Filter the entries, keeping every line with the word "data".

----

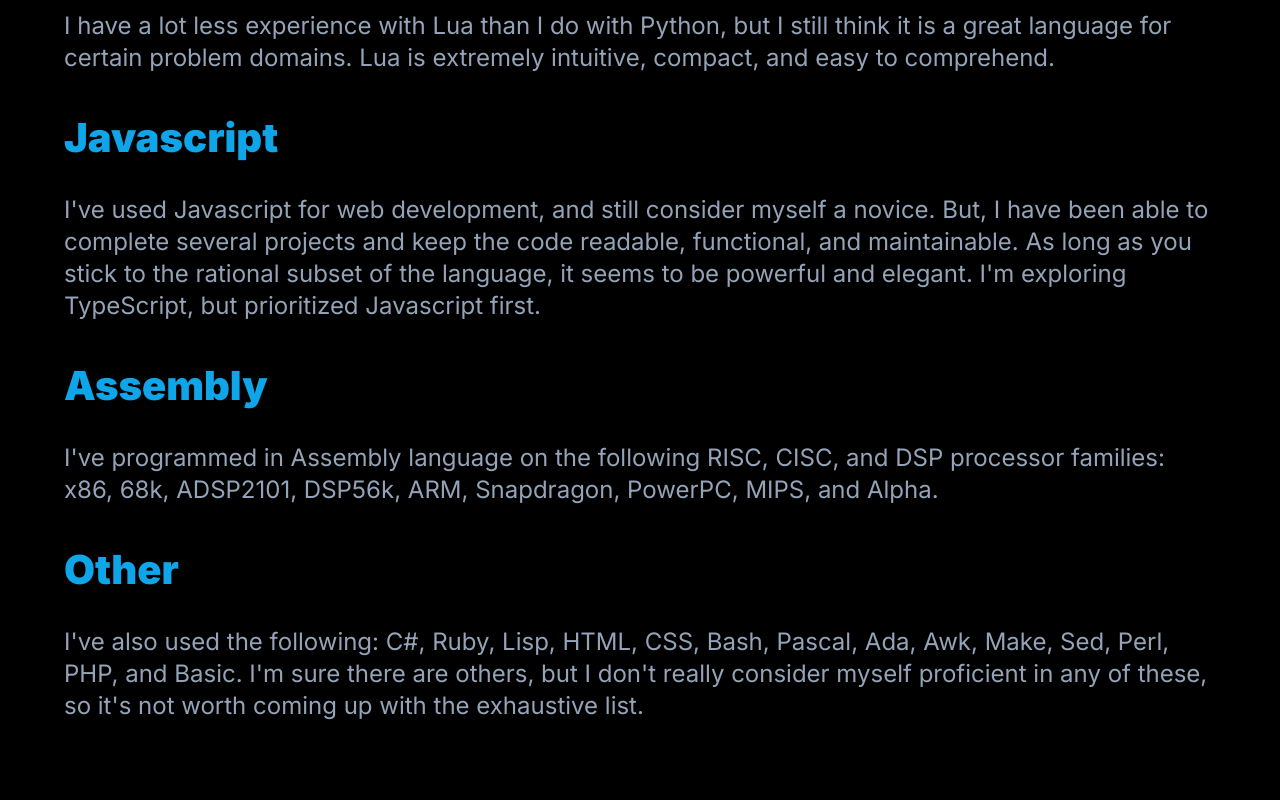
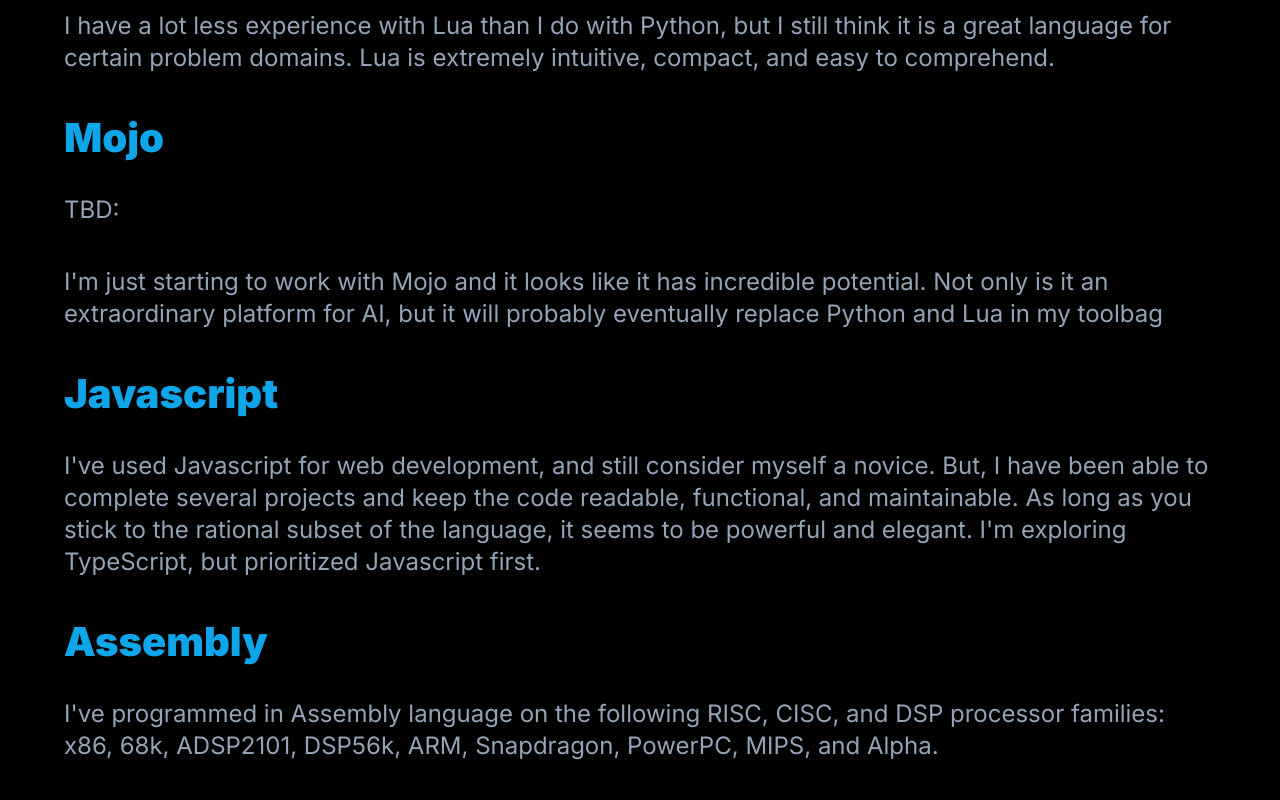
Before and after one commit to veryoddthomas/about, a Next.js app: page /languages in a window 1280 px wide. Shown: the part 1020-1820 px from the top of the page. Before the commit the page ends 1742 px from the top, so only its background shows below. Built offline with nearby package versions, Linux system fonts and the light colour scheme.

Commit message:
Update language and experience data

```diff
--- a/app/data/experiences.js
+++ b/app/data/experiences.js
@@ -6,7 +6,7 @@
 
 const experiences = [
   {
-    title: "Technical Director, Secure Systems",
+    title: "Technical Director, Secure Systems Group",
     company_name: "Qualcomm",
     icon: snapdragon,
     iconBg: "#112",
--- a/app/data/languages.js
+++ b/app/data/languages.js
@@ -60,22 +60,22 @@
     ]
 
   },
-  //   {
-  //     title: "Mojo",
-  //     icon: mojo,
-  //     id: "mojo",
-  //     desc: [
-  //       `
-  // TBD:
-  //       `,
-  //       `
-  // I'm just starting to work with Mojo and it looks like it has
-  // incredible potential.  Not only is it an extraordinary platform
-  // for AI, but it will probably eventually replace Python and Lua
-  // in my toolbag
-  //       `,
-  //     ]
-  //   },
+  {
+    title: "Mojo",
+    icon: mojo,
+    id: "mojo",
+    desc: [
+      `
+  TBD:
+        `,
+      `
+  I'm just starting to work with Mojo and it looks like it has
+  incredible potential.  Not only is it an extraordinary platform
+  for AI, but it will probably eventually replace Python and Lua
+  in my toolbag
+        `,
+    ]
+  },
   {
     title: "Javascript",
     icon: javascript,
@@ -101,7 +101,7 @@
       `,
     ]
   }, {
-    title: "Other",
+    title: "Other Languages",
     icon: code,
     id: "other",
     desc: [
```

----

▶ _Your solution_:
Update language and experience data
--- a/app/data/experiences.js
+++ b/app/data/experiences.js
--- a/app/data/languages.js
+++ b/app/data/languages.js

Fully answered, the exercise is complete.